The multiplicity of metabolic functions that vitamin C performs gives rise to three distinct therapeutic applications for ascorbate. The first is the prevention of scurvy, with doses up to 65 mg daily. The second is the augmentation of vitamin C metabolic functions with doses ranging from 1 to 20 grams per day. This dose allows significant quantites of ascorbate to be invested in suport of hydroxylation reactions, connective-tissue integrity, antioxidant defenses, immune responsiveness and adrenal sufficiency. The third is the delivery of reducing power, in doses ranging from 30 grams to 200 grams or more per 24 hours. Under the highly oxidizing conditions typical of most infectious diseases, the generation of DHA (dehydroascorbate) exceeds the availability of NADH and other endogenous reducing agents. Under such conditions, high dosages of vitamin C are largely destroyed. Due to the marked instability of DHA, accumulated DHA is irreversibly hydrolyzed into diketo-L-gulonic acid, which is in turn either oxidized into L-threonic and oxalic acids or decarboxylated onto various 5-carbon carbohydrates.

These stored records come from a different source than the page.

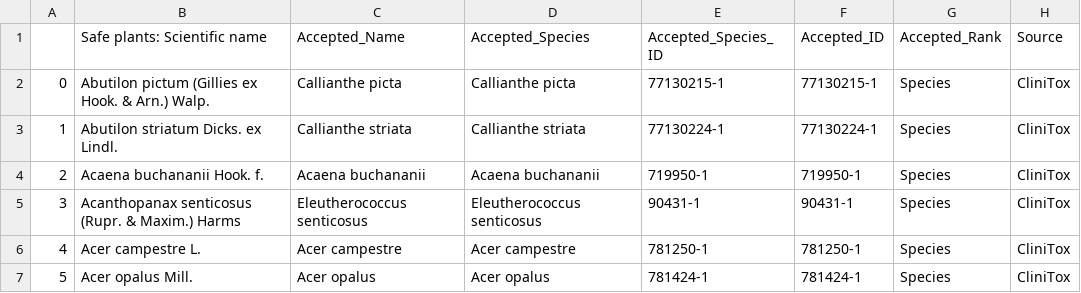
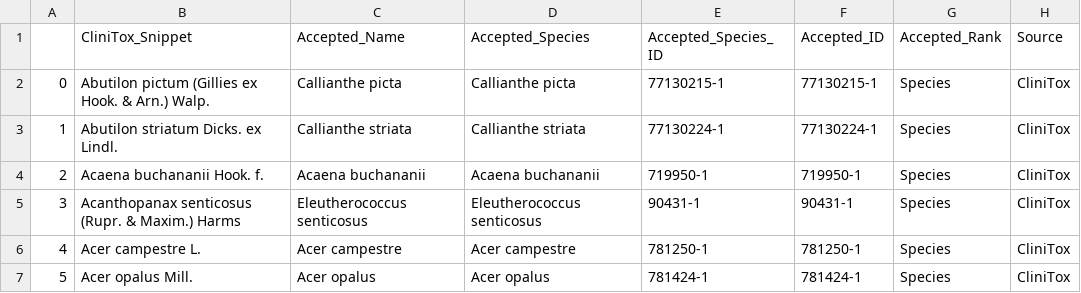
Before and after one commit to alrichardbollans/apocynaceae_rubiaceae_traits, a CSV file: poison_vars/temp_outputs/clinitox_nontoxic_accepted.csv, drawn as a sheet; only a part is shown.

Commit message:
Add name snippets from each source

```diff
--- a/poison_vars/temp_outputs/clinitox_nontoxic_accepted.csv
+++ b/poison_vars/temp_outputs/clinitox_nontoxic_accepted.csv
@@ -1,2 +1,2 @@
-,Safe plants: Scientific name,Accepted_Name,Accepted_Species,Accepted_Species_ID,Accepted_ID,Accepted_Rank,Source
+,CliniTox_Snippet,Accepted_Name,Accepted_Species,Accepted_Species_ID,Accepted_ID,Accepted_Rank,Source
 0,Abutilon pictum (Gillies ex Hook. & Arn.) Walp. ,Callianthe picta,Callianthe picta,77130215-1,77130215-1,Species,CliniTox
```
Also changed, not shown: 1 other file.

The top figure illustrates the normal balance between oxidation of ascorbate and reduction of DHA. In this situation, DHA is quickly reduced to ascorbate before significant hydrolization of DHA can take place. Vitamin C is conserved.
In the middle figure, a high rate of oxidation typical of infection is illustrated. In this situation, DHA accumulates because its production exceeds the reducing capacity of the organism. The accumulated DHA undergoes hydrolysis which ultimately diminishes the ascorbate pool. Dr. Cathcart calls this scenario acute induced scurvy and it has been reported by Kolinkerinos to be a common occurrance in Australian aboriginal infants following vaccination.The bottom figure illustrates how supplemental ascorbate maintains the ascorbate pool in the face of high ascorbate oxidation and rapid DHA hydrolysis. SWF
Adapted from: Robert F. Cathcart, The third face of vitamin C. Journal of Orthomolecular Medicine 7(4): 197-200, 1992.